# DATASET CONTENT

#####

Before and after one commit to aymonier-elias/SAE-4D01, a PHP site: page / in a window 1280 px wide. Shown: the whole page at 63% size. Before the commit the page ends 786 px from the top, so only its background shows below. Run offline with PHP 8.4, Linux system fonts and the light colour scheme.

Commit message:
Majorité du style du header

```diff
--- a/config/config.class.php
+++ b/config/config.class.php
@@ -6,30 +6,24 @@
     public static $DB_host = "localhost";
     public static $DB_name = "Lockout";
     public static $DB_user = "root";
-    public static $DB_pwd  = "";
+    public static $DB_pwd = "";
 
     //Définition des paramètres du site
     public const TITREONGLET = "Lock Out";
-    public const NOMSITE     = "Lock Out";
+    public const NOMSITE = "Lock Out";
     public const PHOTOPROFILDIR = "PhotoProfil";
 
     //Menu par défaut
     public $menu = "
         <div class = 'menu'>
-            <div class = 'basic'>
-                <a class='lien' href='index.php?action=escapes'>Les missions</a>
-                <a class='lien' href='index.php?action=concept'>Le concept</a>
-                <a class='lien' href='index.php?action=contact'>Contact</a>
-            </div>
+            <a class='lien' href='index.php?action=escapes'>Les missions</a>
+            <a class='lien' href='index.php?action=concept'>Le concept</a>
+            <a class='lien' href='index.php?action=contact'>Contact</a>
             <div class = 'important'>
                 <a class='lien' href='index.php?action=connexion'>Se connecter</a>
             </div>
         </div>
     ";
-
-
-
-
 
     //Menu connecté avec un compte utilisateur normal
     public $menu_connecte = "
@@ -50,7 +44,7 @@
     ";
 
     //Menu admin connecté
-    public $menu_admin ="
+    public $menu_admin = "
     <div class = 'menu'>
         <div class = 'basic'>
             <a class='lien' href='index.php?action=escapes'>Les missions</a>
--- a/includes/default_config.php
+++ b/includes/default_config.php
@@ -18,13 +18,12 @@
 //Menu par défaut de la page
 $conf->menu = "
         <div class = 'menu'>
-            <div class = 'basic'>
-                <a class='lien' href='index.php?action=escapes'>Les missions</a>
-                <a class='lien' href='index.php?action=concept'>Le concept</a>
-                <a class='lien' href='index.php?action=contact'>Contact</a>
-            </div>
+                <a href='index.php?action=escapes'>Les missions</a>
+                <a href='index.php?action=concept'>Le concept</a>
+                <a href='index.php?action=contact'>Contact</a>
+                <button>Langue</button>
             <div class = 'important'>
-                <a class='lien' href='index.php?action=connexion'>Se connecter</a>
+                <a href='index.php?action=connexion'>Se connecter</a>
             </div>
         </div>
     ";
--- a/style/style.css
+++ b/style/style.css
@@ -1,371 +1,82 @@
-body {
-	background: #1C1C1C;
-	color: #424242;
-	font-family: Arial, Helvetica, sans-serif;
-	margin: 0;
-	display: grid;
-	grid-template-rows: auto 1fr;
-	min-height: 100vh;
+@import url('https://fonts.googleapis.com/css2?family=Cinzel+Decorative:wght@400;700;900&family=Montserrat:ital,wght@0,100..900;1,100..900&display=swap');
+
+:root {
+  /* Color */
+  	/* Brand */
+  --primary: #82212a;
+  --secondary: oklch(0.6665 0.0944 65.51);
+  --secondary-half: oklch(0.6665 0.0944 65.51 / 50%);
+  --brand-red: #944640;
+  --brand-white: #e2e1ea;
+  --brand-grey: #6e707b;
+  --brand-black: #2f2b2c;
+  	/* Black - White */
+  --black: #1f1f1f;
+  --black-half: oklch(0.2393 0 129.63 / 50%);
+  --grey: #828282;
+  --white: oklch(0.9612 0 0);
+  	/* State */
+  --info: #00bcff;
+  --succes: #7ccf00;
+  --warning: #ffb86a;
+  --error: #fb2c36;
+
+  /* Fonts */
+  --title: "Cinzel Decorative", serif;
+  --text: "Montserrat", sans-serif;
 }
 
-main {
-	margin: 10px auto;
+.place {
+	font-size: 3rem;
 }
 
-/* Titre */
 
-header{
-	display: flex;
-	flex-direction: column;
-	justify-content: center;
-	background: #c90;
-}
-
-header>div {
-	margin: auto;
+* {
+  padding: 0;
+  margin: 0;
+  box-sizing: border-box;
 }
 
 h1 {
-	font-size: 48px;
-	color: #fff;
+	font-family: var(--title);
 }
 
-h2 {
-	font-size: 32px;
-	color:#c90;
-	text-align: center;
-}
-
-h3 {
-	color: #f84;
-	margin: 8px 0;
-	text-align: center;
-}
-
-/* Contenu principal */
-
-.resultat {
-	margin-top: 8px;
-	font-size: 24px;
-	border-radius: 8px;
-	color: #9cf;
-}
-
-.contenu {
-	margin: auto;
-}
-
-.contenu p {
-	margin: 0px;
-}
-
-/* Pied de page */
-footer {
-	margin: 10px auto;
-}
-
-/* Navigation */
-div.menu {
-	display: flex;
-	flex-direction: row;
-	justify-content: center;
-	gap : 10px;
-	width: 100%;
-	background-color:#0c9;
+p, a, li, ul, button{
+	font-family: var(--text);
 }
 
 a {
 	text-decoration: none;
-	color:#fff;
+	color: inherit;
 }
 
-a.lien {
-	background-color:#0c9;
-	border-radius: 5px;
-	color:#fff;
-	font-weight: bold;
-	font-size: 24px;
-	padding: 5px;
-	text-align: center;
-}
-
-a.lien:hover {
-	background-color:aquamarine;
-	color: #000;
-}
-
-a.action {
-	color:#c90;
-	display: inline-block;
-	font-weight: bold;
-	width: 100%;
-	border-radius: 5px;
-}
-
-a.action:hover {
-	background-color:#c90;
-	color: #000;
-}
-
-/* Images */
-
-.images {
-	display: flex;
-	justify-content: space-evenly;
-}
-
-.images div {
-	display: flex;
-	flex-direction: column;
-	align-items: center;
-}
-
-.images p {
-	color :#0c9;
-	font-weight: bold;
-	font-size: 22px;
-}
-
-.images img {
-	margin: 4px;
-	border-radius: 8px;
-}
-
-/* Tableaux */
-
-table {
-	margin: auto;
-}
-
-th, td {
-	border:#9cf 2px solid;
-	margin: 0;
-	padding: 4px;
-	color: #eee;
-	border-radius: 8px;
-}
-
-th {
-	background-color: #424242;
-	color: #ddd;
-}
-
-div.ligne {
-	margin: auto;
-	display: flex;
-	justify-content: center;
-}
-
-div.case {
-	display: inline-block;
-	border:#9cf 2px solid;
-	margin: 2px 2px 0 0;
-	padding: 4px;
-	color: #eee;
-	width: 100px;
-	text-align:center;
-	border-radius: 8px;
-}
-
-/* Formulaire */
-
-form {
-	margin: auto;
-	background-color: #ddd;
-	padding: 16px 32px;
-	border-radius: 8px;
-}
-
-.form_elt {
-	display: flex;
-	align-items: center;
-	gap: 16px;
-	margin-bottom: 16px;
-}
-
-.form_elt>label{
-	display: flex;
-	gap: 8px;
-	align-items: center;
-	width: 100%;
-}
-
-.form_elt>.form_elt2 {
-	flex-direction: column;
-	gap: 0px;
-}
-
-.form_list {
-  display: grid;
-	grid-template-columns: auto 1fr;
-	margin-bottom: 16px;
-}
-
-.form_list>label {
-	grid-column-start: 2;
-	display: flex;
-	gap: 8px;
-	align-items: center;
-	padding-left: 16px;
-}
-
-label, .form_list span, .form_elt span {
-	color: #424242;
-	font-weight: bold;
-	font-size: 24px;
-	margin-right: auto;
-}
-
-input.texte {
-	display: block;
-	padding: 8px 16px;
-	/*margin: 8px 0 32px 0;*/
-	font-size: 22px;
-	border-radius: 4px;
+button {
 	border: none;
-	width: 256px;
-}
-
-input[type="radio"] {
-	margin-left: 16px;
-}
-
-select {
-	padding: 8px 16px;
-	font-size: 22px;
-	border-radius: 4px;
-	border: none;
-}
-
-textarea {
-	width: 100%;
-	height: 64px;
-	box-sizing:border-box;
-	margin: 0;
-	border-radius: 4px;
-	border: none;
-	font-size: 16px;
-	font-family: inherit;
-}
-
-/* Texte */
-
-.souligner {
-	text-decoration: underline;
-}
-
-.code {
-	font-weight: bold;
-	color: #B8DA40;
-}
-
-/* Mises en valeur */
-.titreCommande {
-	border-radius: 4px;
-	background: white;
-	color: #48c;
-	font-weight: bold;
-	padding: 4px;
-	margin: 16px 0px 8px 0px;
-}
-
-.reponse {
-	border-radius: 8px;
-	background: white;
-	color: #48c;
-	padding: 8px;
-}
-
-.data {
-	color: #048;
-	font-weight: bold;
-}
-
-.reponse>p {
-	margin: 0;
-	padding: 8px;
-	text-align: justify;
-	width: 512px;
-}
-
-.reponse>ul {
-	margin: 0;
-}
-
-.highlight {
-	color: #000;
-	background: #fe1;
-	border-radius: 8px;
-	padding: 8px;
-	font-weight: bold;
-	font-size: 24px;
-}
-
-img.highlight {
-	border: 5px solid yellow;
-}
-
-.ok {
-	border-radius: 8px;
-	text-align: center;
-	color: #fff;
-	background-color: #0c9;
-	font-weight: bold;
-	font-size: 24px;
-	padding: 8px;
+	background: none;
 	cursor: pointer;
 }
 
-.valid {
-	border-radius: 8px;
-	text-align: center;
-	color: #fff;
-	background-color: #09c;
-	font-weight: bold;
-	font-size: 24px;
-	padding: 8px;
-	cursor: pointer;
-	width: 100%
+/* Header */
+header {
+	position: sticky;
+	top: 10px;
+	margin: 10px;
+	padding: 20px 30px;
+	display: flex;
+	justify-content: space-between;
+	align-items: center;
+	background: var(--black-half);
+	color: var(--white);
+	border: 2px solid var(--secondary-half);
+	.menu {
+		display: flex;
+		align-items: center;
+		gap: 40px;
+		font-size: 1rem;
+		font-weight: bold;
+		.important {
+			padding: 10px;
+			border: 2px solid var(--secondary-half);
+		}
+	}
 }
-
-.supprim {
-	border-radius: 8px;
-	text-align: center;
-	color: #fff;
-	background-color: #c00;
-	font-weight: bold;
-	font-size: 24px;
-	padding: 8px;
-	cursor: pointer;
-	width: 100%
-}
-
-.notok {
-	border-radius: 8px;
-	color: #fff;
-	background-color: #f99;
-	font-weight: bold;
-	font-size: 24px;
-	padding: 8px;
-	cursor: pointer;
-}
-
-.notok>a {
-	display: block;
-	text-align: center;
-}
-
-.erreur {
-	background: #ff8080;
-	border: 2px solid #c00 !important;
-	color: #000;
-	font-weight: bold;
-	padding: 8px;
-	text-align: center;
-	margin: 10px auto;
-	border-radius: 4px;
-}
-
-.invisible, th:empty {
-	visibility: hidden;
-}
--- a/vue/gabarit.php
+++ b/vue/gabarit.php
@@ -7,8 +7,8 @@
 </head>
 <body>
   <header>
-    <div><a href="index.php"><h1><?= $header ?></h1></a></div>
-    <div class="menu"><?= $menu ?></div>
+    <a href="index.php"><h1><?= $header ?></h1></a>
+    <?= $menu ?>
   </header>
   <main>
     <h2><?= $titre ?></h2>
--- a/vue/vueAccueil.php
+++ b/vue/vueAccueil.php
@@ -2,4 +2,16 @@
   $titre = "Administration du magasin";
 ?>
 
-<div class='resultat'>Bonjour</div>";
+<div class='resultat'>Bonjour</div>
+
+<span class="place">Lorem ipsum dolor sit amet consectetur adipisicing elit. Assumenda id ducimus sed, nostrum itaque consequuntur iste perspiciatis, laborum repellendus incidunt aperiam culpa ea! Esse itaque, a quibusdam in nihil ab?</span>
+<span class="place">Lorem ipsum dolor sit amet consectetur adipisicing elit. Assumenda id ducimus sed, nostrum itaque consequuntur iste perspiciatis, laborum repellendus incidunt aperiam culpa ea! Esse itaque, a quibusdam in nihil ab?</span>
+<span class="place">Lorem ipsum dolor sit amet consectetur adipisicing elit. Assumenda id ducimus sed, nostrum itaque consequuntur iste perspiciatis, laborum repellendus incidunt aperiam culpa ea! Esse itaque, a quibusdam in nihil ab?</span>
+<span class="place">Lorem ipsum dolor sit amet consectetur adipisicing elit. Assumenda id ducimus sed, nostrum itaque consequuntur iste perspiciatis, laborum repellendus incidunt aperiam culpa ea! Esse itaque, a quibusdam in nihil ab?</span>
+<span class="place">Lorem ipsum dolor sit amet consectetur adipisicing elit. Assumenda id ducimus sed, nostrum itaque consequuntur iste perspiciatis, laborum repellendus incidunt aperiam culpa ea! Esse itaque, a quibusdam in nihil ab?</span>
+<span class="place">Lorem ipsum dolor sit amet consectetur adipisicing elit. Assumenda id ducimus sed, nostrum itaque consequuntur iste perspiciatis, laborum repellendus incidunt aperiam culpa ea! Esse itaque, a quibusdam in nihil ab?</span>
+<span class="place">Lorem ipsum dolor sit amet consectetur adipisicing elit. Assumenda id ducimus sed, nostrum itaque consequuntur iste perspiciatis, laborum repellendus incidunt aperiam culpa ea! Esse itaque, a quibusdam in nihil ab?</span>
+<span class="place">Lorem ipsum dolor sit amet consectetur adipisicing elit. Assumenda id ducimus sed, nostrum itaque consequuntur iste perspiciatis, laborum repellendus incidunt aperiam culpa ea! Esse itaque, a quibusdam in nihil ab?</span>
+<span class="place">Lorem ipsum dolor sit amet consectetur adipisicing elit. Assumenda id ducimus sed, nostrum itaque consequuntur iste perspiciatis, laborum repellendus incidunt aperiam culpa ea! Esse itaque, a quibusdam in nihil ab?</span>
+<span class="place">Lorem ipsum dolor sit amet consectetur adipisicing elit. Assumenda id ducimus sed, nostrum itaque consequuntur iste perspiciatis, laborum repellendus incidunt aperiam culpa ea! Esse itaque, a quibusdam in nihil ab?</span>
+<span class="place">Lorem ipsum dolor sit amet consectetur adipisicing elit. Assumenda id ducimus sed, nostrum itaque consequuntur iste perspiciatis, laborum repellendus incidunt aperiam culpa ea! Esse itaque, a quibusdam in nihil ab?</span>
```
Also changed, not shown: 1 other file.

#####

# REQUIREMENT
Copy each line of the entries in which the string "Bonjour" is found.

# RESULT BELOW
-<div class='resultat'>Bonjour</div>";
+<div class='resultat'>Bonjour</div>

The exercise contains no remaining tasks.